Until now, access to such prostheses has largely been restricted to countries with dedicated oral maxillofacial centres staffed with highly skilled technicians. Even where such centres exist, the art of building a new nose or ear remains an uncomfortable and time-consuming process for the patient, involving intrusive and labour-intensive techniques.
‘We knew there had to be a better, more modern way of making soft tissue prostheses, but we weren’t sure how it could be done,’ says the University of Sheffield’s Professor Ric van Noort.
As a materials scientist in the School of Clinical Dentistry, he was familiar with the use of 3D technology to make customized implants, but he was intrigued by the possibilities of using additive manufacturing technologies to create soft tissue prostheses.
A chance meeting at an international conference led van Noort and his colleagues to strike up a partnership with a Sheffield-based industrial design company, Fripp Design and Research. It has proved a fruitful relationship.
‘From the start we approached this problem from a multi-disciplinary perspective. There was a strong spirit of collaboration bringing together the knowledge and experience of clinicians, technicians, people like myself with material science backgrounds, and the design team at Fripp Design and Research. We couldn’t have been done it any other way,’ says van Noort.

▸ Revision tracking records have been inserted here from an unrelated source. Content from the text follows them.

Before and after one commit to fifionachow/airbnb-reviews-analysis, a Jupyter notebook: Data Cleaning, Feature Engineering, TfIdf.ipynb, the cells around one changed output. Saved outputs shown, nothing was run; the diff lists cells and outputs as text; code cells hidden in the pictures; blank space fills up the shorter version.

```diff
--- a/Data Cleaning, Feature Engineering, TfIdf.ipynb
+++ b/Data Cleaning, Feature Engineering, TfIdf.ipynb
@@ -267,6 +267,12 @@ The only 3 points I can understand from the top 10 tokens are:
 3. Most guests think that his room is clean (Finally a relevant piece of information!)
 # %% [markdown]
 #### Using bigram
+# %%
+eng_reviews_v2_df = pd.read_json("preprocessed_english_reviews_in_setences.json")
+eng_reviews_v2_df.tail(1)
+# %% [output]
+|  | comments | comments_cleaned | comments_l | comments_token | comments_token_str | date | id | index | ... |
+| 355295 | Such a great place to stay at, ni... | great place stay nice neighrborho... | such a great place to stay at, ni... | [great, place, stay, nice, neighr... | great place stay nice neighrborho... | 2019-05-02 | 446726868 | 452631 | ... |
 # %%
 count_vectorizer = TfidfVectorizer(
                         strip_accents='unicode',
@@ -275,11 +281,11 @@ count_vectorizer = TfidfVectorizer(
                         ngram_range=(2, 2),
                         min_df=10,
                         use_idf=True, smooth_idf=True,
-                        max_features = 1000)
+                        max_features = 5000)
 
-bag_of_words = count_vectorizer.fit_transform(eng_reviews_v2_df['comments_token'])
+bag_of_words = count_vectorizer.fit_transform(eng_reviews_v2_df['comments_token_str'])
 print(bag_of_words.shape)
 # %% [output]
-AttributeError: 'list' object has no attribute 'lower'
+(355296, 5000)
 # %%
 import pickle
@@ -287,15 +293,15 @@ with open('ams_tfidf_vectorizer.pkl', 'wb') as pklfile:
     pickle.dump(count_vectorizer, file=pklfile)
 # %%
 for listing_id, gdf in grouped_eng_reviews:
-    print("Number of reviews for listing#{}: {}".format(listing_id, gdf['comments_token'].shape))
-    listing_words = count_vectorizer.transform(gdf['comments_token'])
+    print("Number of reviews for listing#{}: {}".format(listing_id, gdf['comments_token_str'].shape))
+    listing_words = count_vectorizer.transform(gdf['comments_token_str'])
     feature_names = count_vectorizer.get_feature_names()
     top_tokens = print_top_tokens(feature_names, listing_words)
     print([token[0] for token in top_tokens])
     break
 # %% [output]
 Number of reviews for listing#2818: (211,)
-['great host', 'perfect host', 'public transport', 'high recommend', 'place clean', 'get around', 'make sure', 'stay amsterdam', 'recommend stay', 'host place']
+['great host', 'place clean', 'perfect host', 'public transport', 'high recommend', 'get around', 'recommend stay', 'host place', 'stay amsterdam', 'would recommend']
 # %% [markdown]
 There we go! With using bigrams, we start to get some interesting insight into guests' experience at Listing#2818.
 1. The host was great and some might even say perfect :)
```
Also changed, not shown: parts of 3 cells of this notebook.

With funding from a number of sources, including a Translation Award from the Wellcome Trust, the group was able to develop a prosthesis that was both strong and flexible using materials that were unlikely to trigger an adverse reaction in the patient.
‘There were so many technical hurdles to overcome,’ says van Noort. Not least of which was the need to ensure that the colour and texture of the prosthesis matched perfectly the patient’s specific skin. All their hard work paid off, however, when they produced a prototype replacement nose for a nasal cancer patient.

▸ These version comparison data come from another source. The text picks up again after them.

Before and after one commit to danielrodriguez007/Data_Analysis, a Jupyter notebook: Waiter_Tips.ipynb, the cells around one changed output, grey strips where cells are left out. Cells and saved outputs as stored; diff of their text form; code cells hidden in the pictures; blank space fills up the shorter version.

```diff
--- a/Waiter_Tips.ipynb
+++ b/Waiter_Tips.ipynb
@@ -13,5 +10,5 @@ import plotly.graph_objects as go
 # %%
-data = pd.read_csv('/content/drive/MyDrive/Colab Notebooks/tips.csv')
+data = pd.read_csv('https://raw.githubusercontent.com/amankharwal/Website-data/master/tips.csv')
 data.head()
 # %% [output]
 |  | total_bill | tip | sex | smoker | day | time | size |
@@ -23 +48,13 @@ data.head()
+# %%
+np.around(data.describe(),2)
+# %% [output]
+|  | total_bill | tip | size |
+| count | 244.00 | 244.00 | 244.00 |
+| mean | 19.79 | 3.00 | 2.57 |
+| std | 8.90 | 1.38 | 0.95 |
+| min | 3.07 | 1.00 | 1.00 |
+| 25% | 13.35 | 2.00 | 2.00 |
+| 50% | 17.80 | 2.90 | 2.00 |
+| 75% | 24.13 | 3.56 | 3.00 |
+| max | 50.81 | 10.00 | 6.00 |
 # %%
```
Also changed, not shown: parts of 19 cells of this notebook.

‘She was delighted. In the past she had had to undergo an invasive process that could take all morning. We told her that all she would need to do was sit down and have her picture taken,’ says van Noort. There was no need to have an impression taken of her face with plaster of Paris.

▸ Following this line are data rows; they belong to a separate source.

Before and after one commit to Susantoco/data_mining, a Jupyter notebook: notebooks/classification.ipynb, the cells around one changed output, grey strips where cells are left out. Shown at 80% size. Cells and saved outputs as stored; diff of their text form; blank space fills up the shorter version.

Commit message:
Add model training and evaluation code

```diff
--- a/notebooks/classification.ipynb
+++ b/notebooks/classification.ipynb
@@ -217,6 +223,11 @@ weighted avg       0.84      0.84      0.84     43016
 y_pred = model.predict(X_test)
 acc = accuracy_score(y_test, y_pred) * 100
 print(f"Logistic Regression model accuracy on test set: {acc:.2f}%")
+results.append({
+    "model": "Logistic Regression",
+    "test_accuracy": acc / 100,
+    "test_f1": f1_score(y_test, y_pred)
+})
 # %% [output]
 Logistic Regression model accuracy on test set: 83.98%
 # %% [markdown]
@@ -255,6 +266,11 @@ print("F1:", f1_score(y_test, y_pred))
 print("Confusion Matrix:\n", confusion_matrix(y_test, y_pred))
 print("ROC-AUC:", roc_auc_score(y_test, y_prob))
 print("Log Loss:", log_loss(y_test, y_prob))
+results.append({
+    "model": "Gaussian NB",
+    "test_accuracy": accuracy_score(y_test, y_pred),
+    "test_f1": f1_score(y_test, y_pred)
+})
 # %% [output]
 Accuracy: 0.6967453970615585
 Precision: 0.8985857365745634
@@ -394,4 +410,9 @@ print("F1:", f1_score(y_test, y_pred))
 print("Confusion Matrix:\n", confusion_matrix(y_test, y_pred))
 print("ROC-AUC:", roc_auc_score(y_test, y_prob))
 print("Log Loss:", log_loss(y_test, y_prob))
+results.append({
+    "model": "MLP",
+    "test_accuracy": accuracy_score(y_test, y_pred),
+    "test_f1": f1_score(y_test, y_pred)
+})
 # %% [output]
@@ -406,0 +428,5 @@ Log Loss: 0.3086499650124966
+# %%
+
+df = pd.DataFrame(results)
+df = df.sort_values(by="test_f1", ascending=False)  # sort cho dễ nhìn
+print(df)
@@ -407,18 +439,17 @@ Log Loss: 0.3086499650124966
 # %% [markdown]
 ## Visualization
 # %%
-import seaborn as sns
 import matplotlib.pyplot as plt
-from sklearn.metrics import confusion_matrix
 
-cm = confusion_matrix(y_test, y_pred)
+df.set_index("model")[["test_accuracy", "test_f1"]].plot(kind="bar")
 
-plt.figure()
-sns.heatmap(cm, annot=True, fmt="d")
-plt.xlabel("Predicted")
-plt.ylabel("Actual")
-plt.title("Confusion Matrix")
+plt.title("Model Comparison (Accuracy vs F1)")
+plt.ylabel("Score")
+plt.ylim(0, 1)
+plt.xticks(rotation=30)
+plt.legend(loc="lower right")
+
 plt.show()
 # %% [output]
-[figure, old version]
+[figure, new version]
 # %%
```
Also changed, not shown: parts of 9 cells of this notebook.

Using computer aided design software developed by Fripp Design and Research, these images were than fed in to a sophisticated ‘printer’ that built layer upon layer of a material that had the right texture, colour and biocompatibility.
‘The parts that come out of the printer are like pastry: very fragile and absorbent,’ says Managing Director Tom Fripp. And because they contain a smaller proportion of silicone than traditional hand-crafted noses, the prostheses made by additive manufacturing are much lighter.
‘The patient noticed immediately how comfortable the nose felt and how the more feathered edge made it easier to blend into her face,’ says Fripp. Even better for the long-term care of the patient is that this technology enables ‘product profiles’ to be stored electronically so that replacements can be printed directly at the push of a button.
And this is one of the key benefits of this technology. ‘All we need is the 3D and 2D colour data to print out a new nose or ear here in the UK and then we can courier it back to the patient who might be anywhere in the world,’ says van Noort. The next stage of the work is to undertake clinical trials so that hopefully the technology will soon become a reality for the thousands of people around the world who still lack access to any kind of prosthesis. ‘That is our goal,’ he added.